It’s a bit of a surprise that it’s taken such a huge amount of time to find a true old school light gun title on the Wii. Yes, Resident Evil: Umbrella Chronicles was a corker, but it lacked the real immediacy that the likes of Time Crisis and Virtua Cop possessed by the cart load.
Unlike the aforementioned Resident Evil-based classic, Ghost Squad has little interest in doing anything to progress the genre. Settling down for a swift bash of this certainly brings back all those memories of early-90s arcade visits.
Like the usual light gun formula, your movement is staunchly on rails, unlike the latest Time Crisis release which has attempted to introduce freedom of movement to hide its arcade origins.

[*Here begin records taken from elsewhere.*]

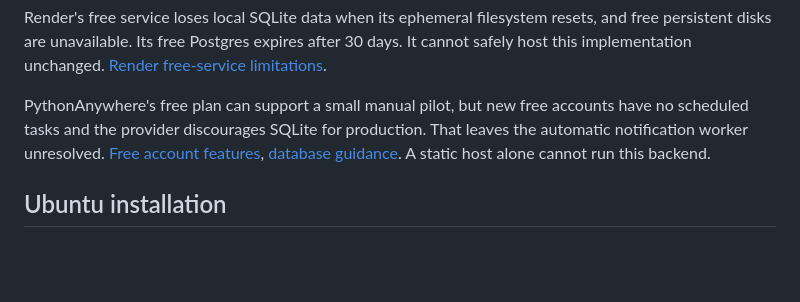
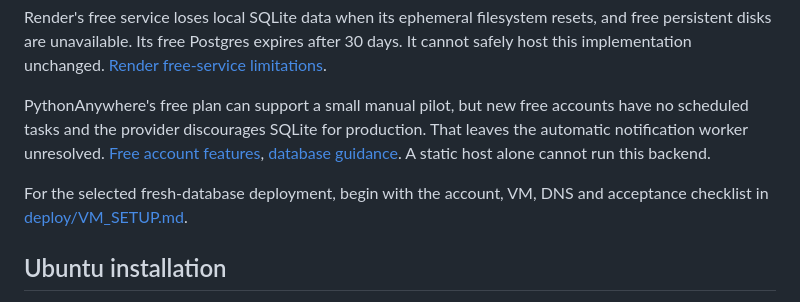
Before and after one commit to samuelenoh/sabbath-school-app, a Markdown page: DEPLOYMENT.md, the part around the change. Rendered like a GitHub page; blank space fills up the shorter version.

Commit message:
Prepare Oracle Always Free VM setup for fresh church database

```diff
--- a/DEPLOYMENT.md
+++ b/DEPLOYMENT.md
@@ -11,6 +11,8 @@ Source: [Oracle Always Free resource limits](https://docs.oracle.com/en-us/iaas/
 Render's free service loses local SQLite data when its ephemeral filesystem resets, and free persistent disks are unavailable. Its free Postgres expires after 30 days. It cannot safely host this implementation unchanged. [Render free-service limitations](https://render.com/docs/free).
 
 PythonAnywhere's free plan can support a small manual pilot, but new free accounts have no scheduled tasks and the provider discourages SQLite for production. That leaves the automatic notification worker unresolved. [Free account features](https://help.pythonanywhere.com/pages/FreeAccountsFeatures/), [database guidance](https://help.pythonanywhere.com/pages/KindsOfDatabases). A static host alone cannot run this backend.
+
+For the selected fresh-database deployment, begin with the account, VM, DNS and acceptance checklist in [deploy/VM_SETUP.md](deploy/VM_SETUP.md).
 
 ## Ubuntu installation
 
```
Also changed, not shown: deploy/VM_SETUP.md (added, +85 -0 lines).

With your movement handily taken care of, you simply have to keep your finger on the Wii Remote trigger, and making sure your aim is true once an enemy is daft enough to poke their head into your firing line. The enemies, of course, have not a semblance of intelligence, with their movement staunchly scripted to be sure for ultimate enjoyment and maximal gaming pleasure.
The Wii’s shockingly high level of ability to figure out exactly where you’re aiming is shown off to wonderful effect here, particular once you turn off the on-screen aiming reticule. It simply makes Ghost Squad such an enjoyable experience, despite the lack of depth available.
Your first play through the game's three stages will take you roughly half an hour until you see the closing credits scroll. And that is that. Certainly a long way from what seems to be a current industry standard for arcade style games which stands at roughly half a dozen hours.
Not that Ghost Squad doesn’t attempt to drag you back time and time again. At multiple points during the short single player campaign you’re given the opportunity to choose your own path, dramatically changing your experience of play. Add these multiple routes will no doubt encourage you to return another handful of times and you discover that Ghost Squad isn’t quite as short as it first seemed. One choice could see you taking the enemy head on, while another sees you covering for an AI replacement.
Run through the game numerous times and you’ll be rewarded with a stream of weird and wonderful modes that change the gameplay on offer. Who wouldn’t want the experience of facing a constant stream of ninjas after all?
Don’t expect the story the keep you coming back however. This strange over-the-top tale is one of those arcade-style examples that’s there purely to keep the loading screens exciting rather than spinning the kind of yarn to expand your mind.
Being based on an almost 4-year-old arcade title, it is little surprise that Ghost Squad isn’t the most aesthetically pleasing game on the Wii. Backdrops are mainly drab, characters are blocky, and the less said about the over-the-top voice acting the better.
Despite its phenomenally short single player mode, the budget price makes Ghost Squad an essential purchase for fans of old school light gun-style action. It’s dumb, fairly easy, and over-the-top, but each of the numerous times you’ll be encouraged to play through will offer constant fun.
Gamers eager for a brand new gaming experience however will balk at its short-lived campaign, its poor visuals, and its gameplay that seems ripped straight from the mid-90s.